The real reason I mention my recent story, Homebuilders in a Hole, is not just to plug it, but because I’d like to solicit input from people in the real estate industry — suppliers, real estate agents, heck, the builders themselves — who have an ear to the ground. I was told by an Arizona attorney who represents several small builders that the talk on the street in that state was that some of the bigger builders were actually selling new homes below the construction and land costs. This theory: They’re anxious for the cash flow to stay in compliance with their debt covenants that they’re willing to sell for a loss if that’s what it takes to move the house. And since the land and construction expenses are already “sunk costs,” selling at a loss still creates cash flow. With that, I open the floor for intelligence from the front line. Comments?

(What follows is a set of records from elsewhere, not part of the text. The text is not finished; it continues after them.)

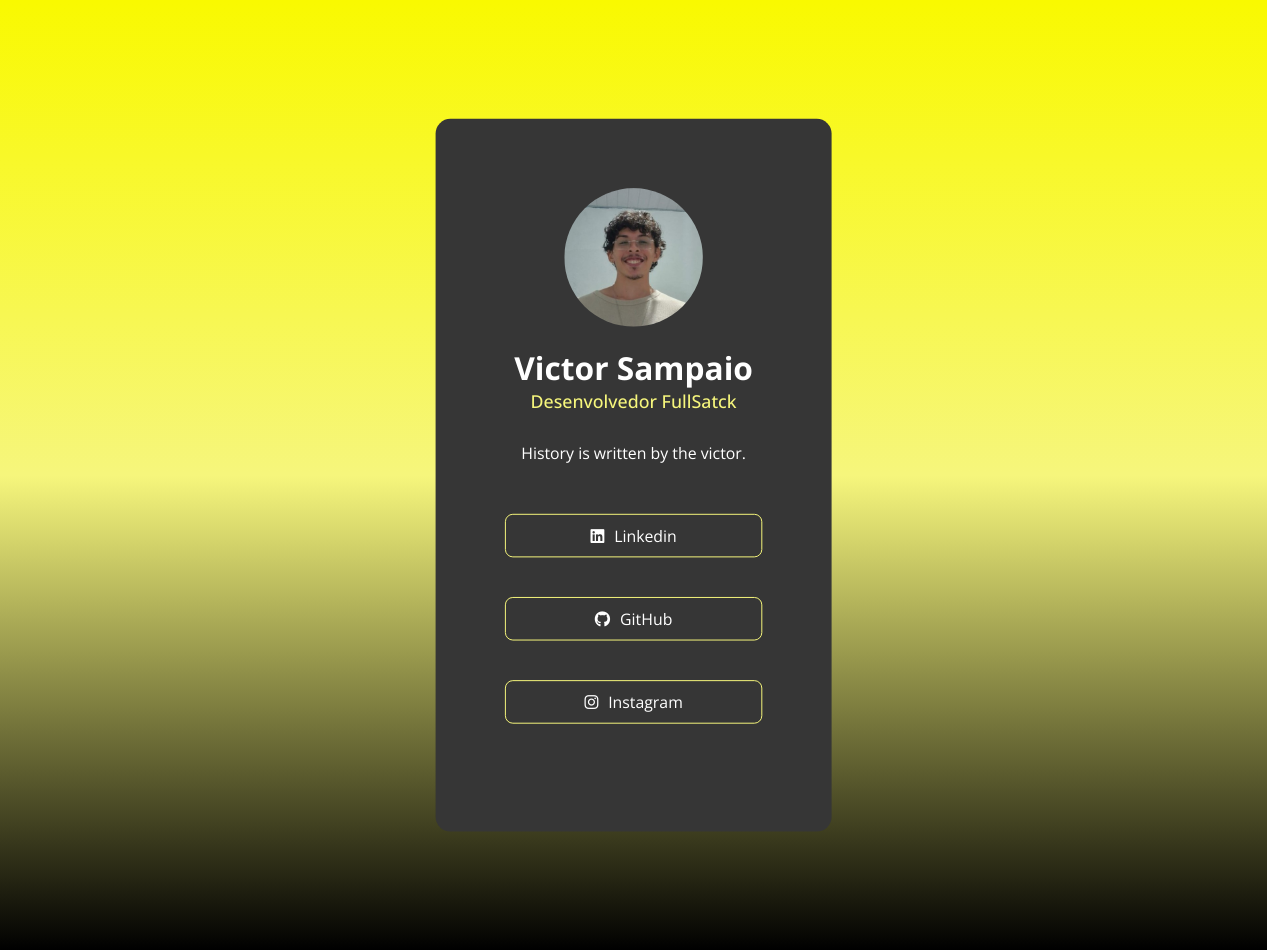
Repository: VictorSampaioDev/linkthree-gt9
Page: index.html
The author's editor kept a copy of each file at every save. The page is drawn from the files as they stood at one save, then again after a run of saves.
The browser window is 1280 px wide. The pictures show the whole page, at 99% of full size.

Above is the page before, as saved 2025-04-11 16:12:43.
Not found: .effects.css

### index.html
<!DOCTYPE html>
<html lang="pt-br">
<head>
    <meta charset="UTF-8">
    <meta name="viewport" content="width=device-width, initial-scale=1.0">
    <title>linkthree JV</title>
    <link rel="stylesheet" href="style.css">
    <link rel="icon" type="image/png" href="assets/psyduck1.png">
    <link rel="preconnect" href="https://fonts.googleapis.com">
    <link rel="preconnect" href="https://fonts.gstatic.com" crossorigin>
    <link href="https://fonts.googleapis.com/css2?family=Open+Sans:ital,wght@0,300..800;1,300..800&display=swap" rel="stylesheet">
    <link rel="stylesheet" href="https://cdnjs.cloudflare.com/ajax/libs/font-awesome/6.5.0/css/all.min.css">
</head>
<body>
    <div class="container-main">
<!-- imagem -->
        <div class="container-image">
            <img src="./assets/image-profile.jpeg" alt="Foto de Perfil">
        </div>
<!-- Titulos -->
      <div class="container-infos">
        <h1>Victor Sampaio</h1>
        <h2>Desenvolvedor FullSatck</h2>
      </div>
<!-- Paragrafo -->
      <div class="container-paragrafo">
        <p>
            History is written by the victor.
        </p>
      </div>
<!-- lista estilizada ("botões") -->
      <div class="container-social-links">
        <ul>
                <a href="https://www.linkedin.com/in/joao-victor-sampaio-30a556355/" target="_blank">
                    <li>
                        <!-- icone -->
                        <i class="fa-brands fa-linkedin"></i>
                        <!-- paragrafo -->
                        <p>Linkedin</p>
                    </li>
                </a>

                <a href="https://github.com/VictorSampaioDev" target="_blank">
                   <li>
                    <i class="fa-brands fa-github"></i>
                    <p>GitHub</p>
                   </li>
                </a>

                <a href="https://www.instagram.com/jovetorr" target="_blank">
                   <li>
                    <i class="fa-brands fa-instagram"></i>
                    <p>Instagram</p>
                   </li>
                </a>
        </ul>
    </div>
</body>
</html>

### style.css

@import url(".effects.css");

* {
    font-family: "Open Sans", sans-serif;
    margin: 0;
    padding: 0;
    box-sizing: border-box;
}
body{
    background: linear-gradient( rgb(249, 249, 0), rgb(246, 246, 124),rgb(0, 0, 0));
    animation: animateGradient 6s ease infinite;
    background-size: 400%;

}
.container-main{
    background-color: #363636;
    width: 400px;
    height: 720px;
    box-sizing: border-box;
    margin: 120px auto;
    padding: 70px;
    border-radius: 15px;
    text-align: center;
}
.container-image{

    & img{
       width: 140px;
       border-radius: 100%;
    }
}
.container-infos{
    margin-top: 15px;
    margin-bottom: 10px;
}
.container-infos h1{
    font-weight: 700;
    color: white;
}
.container-infos h2{
    font-weight: 500;
    font-size: 18px;
    color: rgb(246, 246, 124);
}
.container-paragrafo{
    margin-top: 30px;
    color: white;
    margin-bottom: 50px;
}
.container-social-links ul {
    display: flex;
    flex-direction: column;
    gap: 40px;
}
.container-social-links li {
    display: flex;
    justify-content: center;
    gap: 10px;
    align-items: center;
    border: 1px solid rgb(246, 246, 124);
    border-radius: 8px;
    padding: 10px;
    transition: background-color 0.3s;


    &:hover{
        background-color: rgb(246, 246, 124);
    }
  }

.container-social-links a {
    text-decoration: none;
    color: white;
    transition: color 0.3s;

    &:hover{
        color: black;
    }
}

After the next 2 saves:
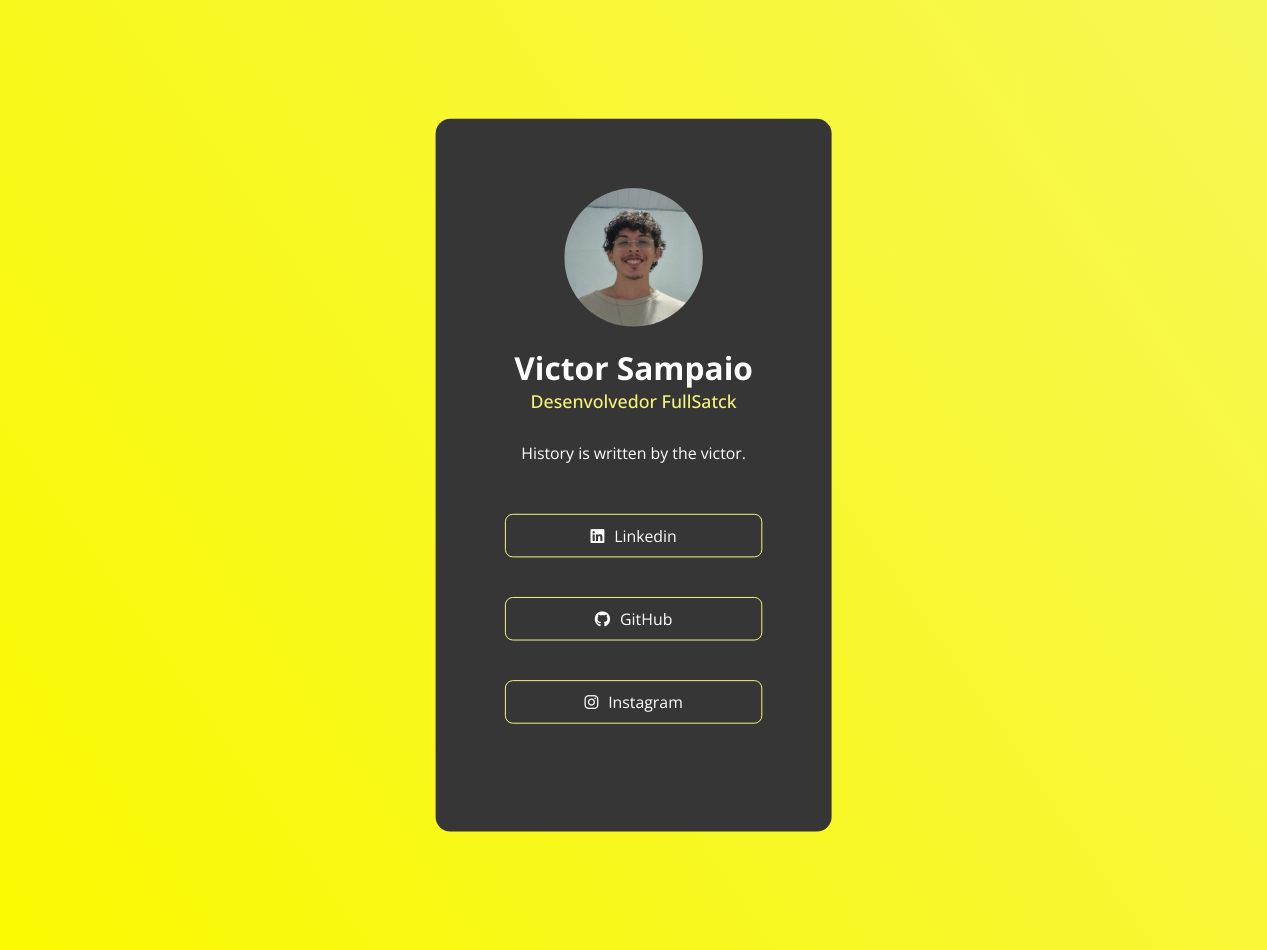
The 2 saves are shown as one change because they came seconds apart.
The last was saved 16 s later.
--- a/style.css
+++ b/style.css
@@ -8,7 +8,7 @@
     box-sizing: border-box;
 }
 body{
-    background: linear-gradient( rgb(249, 249, 0), rgb(246, 246, 124),rgb(0, 0, 0));
+    background: linear-gradient(55deg, rgb(249, 249, 0), rgb(246, 246, 124),rgb(0, 0, 0));
     animation: animateGradient 6s ease infinite;
     background-size: 400%;
 
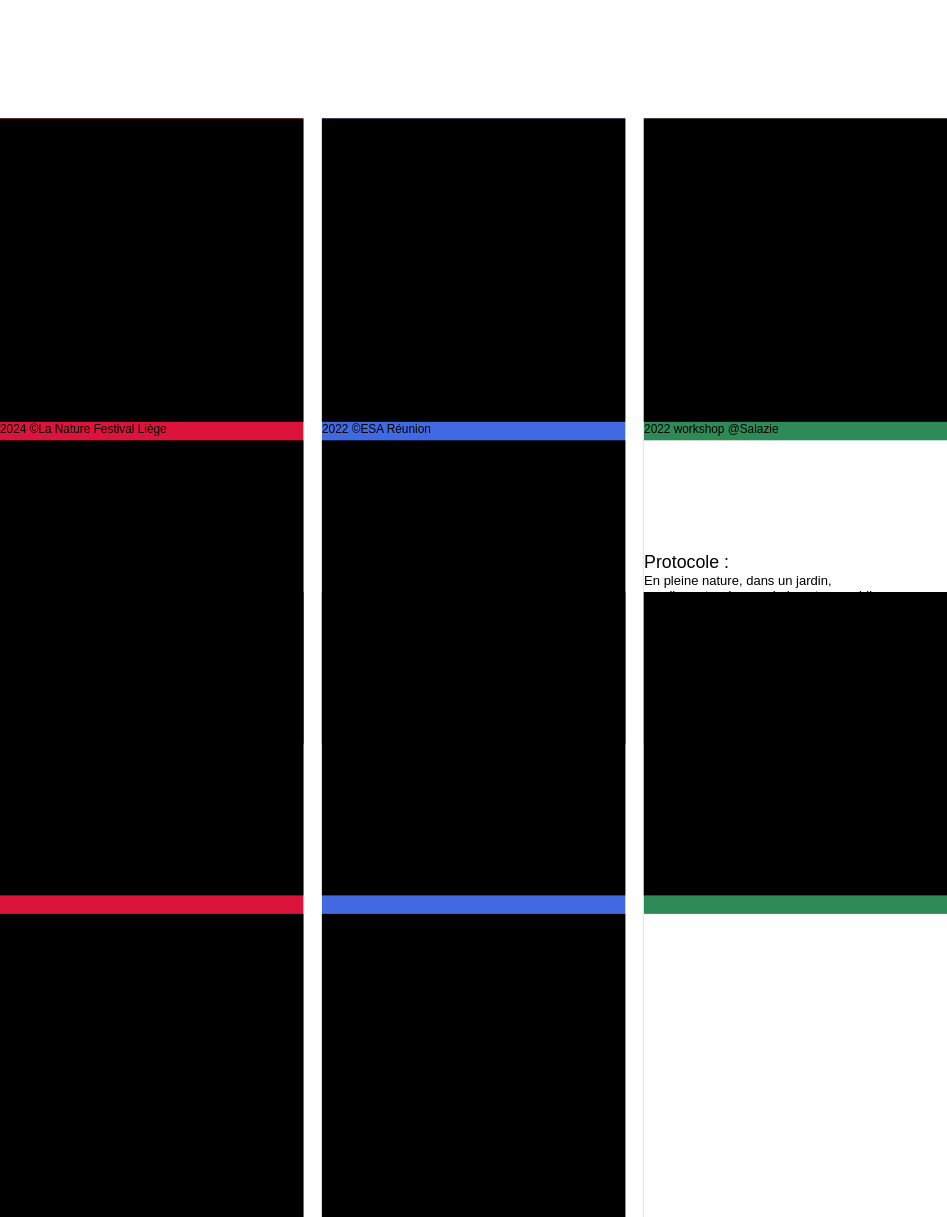
Repository: brunrhb/oce-p
Page: index.html
The author's editor kept a copy of each file at every save. The page is drawn from the files as they stood at one save, then again after the next save.
The browser window is 1280 px wide. The pictures show the whole page, at 74% of full size.

Above is the page before, as saved 2025-06-04 17:54:46.

After the next save:
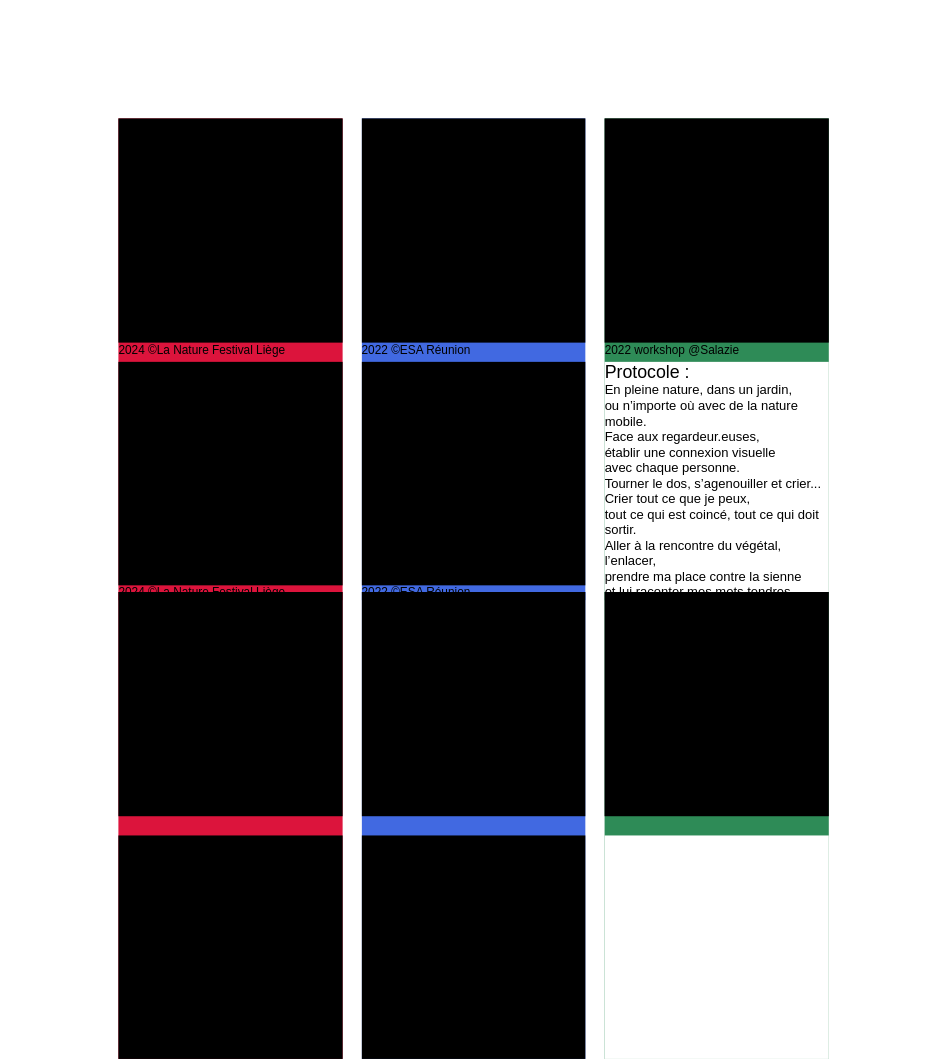
Saved 2 min 9 s later.
--- a/styles.css
+++ b/styles.css
@@ -13,6 +13,8 @@ body {
   height: calc(100vh - 20rem);
   padding-top: 10rem;
   padding-bottom: 5rem;
+  padding-left:10rem ;
+  padding-right:10rem ;
   column-gap: 2vw;
 }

BusinessWeek editors Chris Palmeri, Prashant Gopal and Peter Coy chronicle the highs and lows of the housing and mortgage markets on their Hot Property blog. In print and online, the Hot Property team first wrote about the potential downside of lenders pushing riskier, "option ARM" mortgages and the rise in mortgage fraud back in 2005—well ahead of many other media outlets. In 2008, Hot Property bloggers finished #1 in a ranking of the world's top 100 "most powerful property people" by the British real estate website Global edge. Hot Property was named among the 25 most influential real estate blogs of 2007 by Inman News.